One regulatory reform that didn’t make headlines requires state boards and commissions to allow licensees to opt in by electronic notification of any proposed fee increase or rule change 45 days in advance of the meeting. Over the years, many small-business owners have been surprised they must pay a large fee increase. The new law will help level the playing field.
Another reason Tennessee is becoming an even better state in which to do business is the adoption of reasonable tort reform. Last year, our state adopted a comprehensive package that included caps on punitive and non-economic damages and greater product liability protections. This year, lawmakers enacted a ‘loser pays’ provision, enabling a party to be paid up to $10,000 by the losing side on motions to dismiss when a judge determines a lawsuit has no basis in Tennessee law.
Communication continues to be key to good reforms. Entrepreneurs acrossTennesseeare explaining the challenges they face. Our leaders – in particular Gov. Bill Haslam, Lt. Gov. Ron Ramsey and House Speaker Beth Harwell –are doing an excellent job focusing their respective administration’s and chambers’ time on changes that will benefit our state.
Indeed, the future for small business in Tennessee looks bright. We’re eliminating taxes, balancing our budget, passing significant regulatory and legal reforms, and setting our sights on significant workers’ comp reform.

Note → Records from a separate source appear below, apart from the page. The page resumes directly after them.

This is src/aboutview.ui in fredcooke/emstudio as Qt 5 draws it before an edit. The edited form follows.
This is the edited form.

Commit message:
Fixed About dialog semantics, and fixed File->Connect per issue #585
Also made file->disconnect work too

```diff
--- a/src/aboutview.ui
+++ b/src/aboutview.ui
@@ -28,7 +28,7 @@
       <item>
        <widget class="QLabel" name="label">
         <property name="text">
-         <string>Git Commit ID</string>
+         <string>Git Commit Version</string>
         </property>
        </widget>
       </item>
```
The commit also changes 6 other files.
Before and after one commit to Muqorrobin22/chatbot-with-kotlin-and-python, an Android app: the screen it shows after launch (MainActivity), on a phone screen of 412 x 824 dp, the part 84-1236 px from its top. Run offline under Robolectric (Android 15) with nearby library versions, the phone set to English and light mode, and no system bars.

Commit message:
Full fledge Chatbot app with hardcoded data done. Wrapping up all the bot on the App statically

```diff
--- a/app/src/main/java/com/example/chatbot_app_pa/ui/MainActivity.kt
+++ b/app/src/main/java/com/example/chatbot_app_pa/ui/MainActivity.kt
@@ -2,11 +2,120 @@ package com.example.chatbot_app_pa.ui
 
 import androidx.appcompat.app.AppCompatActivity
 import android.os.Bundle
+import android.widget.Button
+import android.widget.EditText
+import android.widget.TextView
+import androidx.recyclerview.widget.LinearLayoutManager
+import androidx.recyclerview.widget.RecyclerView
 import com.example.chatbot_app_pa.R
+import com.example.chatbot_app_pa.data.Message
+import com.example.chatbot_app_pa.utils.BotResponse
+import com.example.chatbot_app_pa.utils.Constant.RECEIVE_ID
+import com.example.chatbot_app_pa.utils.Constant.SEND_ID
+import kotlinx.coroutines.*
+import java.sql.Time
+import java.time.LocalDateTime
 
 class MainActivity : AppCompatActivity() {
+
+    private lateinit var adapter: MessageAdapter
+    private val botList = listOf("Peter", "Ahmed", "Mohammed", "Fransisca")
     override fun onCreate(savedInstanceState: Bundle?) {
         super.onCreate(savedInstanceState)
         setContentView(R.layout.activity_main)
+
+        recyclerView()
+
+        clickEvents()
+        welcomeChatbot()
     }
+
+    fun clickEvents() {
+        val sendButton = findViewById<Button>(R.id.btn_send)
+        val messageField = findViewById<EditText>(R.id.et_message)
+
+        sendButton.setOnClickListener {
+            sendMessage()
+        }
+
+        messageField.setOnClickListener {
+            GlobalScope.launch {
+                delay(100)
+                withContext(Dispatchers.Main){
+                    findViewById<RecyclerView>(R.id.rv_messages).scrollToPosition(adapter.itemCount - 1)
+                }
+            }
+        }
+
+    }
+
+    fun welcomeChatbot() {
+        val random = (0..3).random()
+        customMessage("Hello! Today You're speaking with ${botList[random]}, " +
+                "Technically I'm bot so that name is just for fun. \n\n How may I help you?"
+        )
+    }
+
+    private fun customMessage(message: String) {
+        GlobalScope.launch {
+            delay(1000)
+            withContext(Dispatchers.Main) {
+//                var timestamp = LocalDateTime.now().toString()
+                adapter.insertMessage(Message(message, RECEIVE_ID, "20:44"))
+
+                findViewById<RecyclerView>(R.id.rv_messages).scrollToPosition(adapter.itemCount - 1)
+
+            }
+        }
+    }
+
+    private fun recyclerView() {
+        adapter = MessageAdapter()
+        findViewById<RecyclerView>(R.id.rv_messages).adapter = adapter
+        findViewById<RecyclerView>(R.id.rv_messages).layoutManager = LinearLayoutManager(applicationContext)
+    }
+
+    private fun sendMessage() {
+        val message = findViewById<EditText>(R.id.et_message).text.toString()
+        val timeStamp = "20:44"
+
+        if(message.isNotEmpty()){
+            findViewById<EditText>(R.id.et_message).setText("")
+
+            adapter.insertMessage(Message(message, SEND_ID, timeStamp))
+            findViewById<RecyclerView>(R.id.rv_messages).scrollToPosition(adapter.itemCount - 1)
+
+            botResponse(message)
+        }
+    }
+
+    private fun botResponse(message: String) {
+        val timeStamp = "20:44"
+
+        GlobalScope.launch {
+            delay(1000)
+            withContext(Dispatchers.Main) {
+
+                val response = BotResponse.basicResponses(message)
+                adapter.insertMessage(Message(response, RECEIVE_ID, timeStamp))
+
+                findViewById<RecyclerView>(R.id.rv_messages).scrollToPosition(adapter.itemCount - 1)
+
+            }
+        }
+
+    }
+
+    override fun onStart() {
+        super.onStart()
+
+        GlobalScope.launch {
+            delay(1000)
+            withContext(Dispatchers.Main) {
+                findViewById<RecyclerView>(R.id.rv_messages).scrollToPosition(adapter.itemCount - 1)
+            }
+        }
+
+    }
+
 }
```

Meanwhile, states like Illinois and California are swiping their credit cards to have programs they cannot afford. Savvy out-of-state entrepreneurs see this and look for new homes for their capital. Tennessee is one of those great homes.
So when you read another headline or see another story that says Tennessee might be a little “backward,” consider that our leaders and elected officials are listening, acting and moving us forward by leaps and bounds.
Some leaders are being quoted that “the best is yet to come,” and that’s not difficult to believe.
Jim Brown is state director for the National Federation of Independent Business, the state’s leading small business association with 8,500 members in Tennessee and 350,000 nationwide.